Indeed it was widely believed that they tried a number of times to ignite fires that would destroy the world and hasten the coming of their new kingdom.
Christians were also accused of cannibalism and incest.
In response to Pliny's requests for guidance the Emperor Trajan advised moderation. Anonymous accusers should be ignored, and accusations made by responsible citizens should be properly investigated.
Christians were sporadically investigated by the authorities, mainly because they were believed to have been promoting sedition.
As far as we know, no one in the classical world hit upon the idea of exterminating others because of the god they chose to worship.
As Gibbon put it, quoting Seneca the Younger: "The various modes of worship which prevailed in the Roman world, were all considered by the people as equally true, by the philosopher as equally false, and by the magistrate as equally useful.

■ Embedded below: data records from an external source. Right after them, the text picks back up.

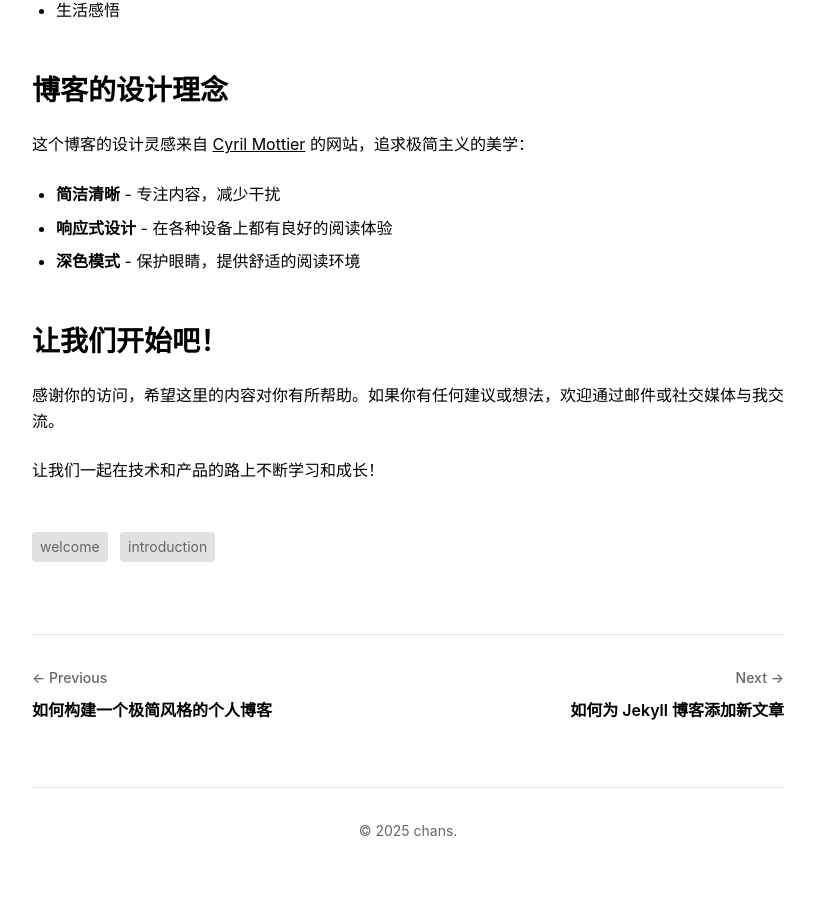
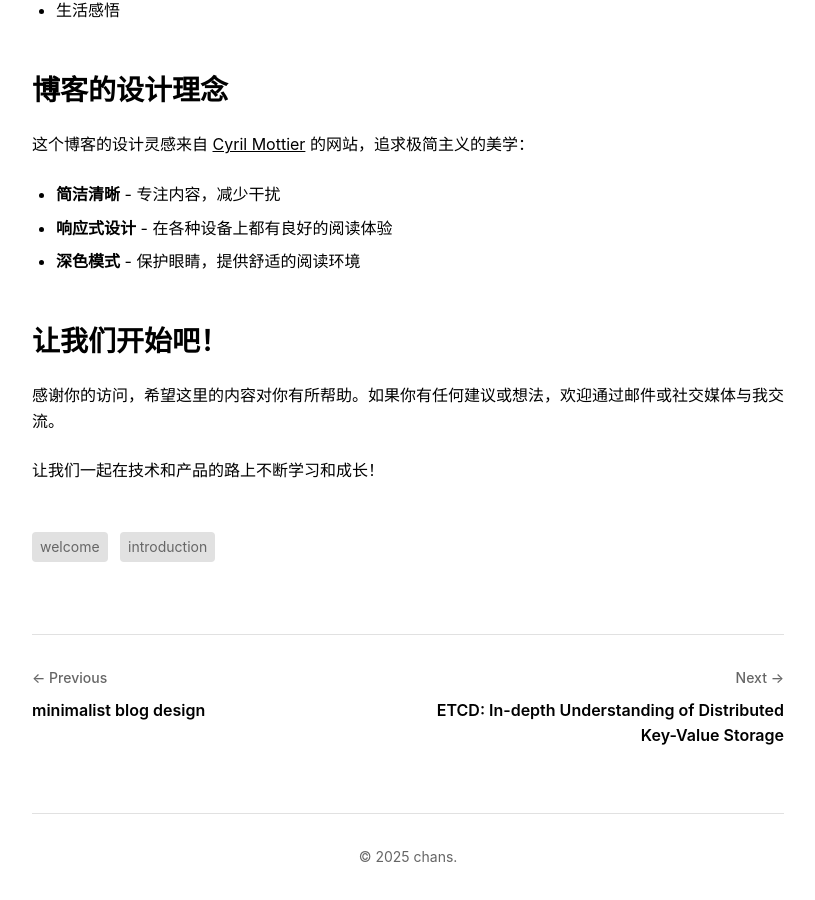
Before and after one commit to chanslights/blog, a Jekyll site: the page built from _posts/2025-8-19-welcome-to-my-blog.md, in a window 1280 px wide and 900 px high, scrolled down 1300 px. Shown: the whole window, without its empty margins (232-1047 px from the left). Built offline with Jekyll 4.4.1, drawn with Linux system fonts in a browser that asks for light colours; before the commit the page ends 2175 px from its top, so only the background shows below that; some of the changed text lies outside the part shown.

Commit message:
修改为英文的标题名称

```diff
--- a/_posts/2024-12-20-etcd-basic-knowledge.md
+++ b/_posts/2025-6-20-etcd-basic-knowledge.md
@@ -1,9 +1,9 @@
 ---
 layout: post
-title: "ETCD基本知识：深入理解分布式键值存储"
-date: 2024-12-20 15:00:00 +0800
-categories: [技术, 分布式系统]
-tags: [ETCD, 分布式, Kubernetes, Raft, 一致性]
+title: "ETCD: In-depth Understanding of Distributed Key-Value Storage"
+date: 2025-6-20 15:00:00 +0800
+categories: [ETCD, DBHA]
+tags: [ETCD, Distributed, Kubernetes, Raft, Consistency]
 ---
 
 # 前沿
--- a/_posts/2024-12-20-how-to-add-posts.md
+++ b/_posts/2025-8-18-how-to-add-posts.md
@@ -1,9 +1,9 @@
 ---
 layout: post
-title: "如何为 Jekyll 博客添加新文章"
-date: 2024-12-20 14:30:00 +0800
-categories: [教程, 博客]
-tags: [Jekyll, Markdown, 写作]
+title: "How to Add a New Post to a Jekyll Blog"
+date: 2025-8-18 14:30:00 +0800
+categories: [blog]
+tags: [Jekyll, Markdown]
 ---
 
 今天我来分享一下如何为 Jekyll 博客添加新文章。作为一个静态网站生成器，Jekyll 让写博客变得非常简单。
--- a/_posts/2024-12-18-how-to-build-minimalist-blog.md
+++ b/_posts/2025-8-18-how-to-build-minimalist-blog.md
@@ -1,6 +1,6 @@
 ---
 layout: post
-title: "如何构建一个极简风格的个人博客"
+title: "minimalist blog design"
 date: 2024-12-18 15:30:00 +0800
 categories: [tutorial, web-development]
 tags: [jekyll, github-pages, minimalism, design]
--- a/_posts/2024-12-19-welcome-to-my-blog.md
+++ b/_posts/2025-8-19-welcome-to-my-blog.md
@@ -1,6 +1,6 @@
 ---
 layout: post
-title: "欢迎来到我的博客"
+title: "Welcome to my world"
 date: 2024-12-19 10:00:00 +0800
 categories: [blog]
 tags: [welcome, introduction]
```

For their part, the Roman oppressors were brutal and merciless, and killed the unfortunate Christians for no better reason than that they chose a new and harmless faith.
Yet even these heartless pagans could not help but be impressed by the fortitude of their victims.
Gibbon noted of Jewish beliefs that "according to the maxims of universal toleration, the Romans protected a superstition which they despised".
Some declined to answer any questions at all even refusing to give their names or nationalities.
Sometimes they lied, for example claiming to be Old Testament characters like Elijah or Daniel. No doubt the accusations of cannibalism were mistaken, but Christians were certainly guilty of other crimes.
Tacitus wrote around AD 110 that they were "notoriously depraved".
Nero, he noted, had arrested Christians in Rome for arson and for other antisocial behaviour.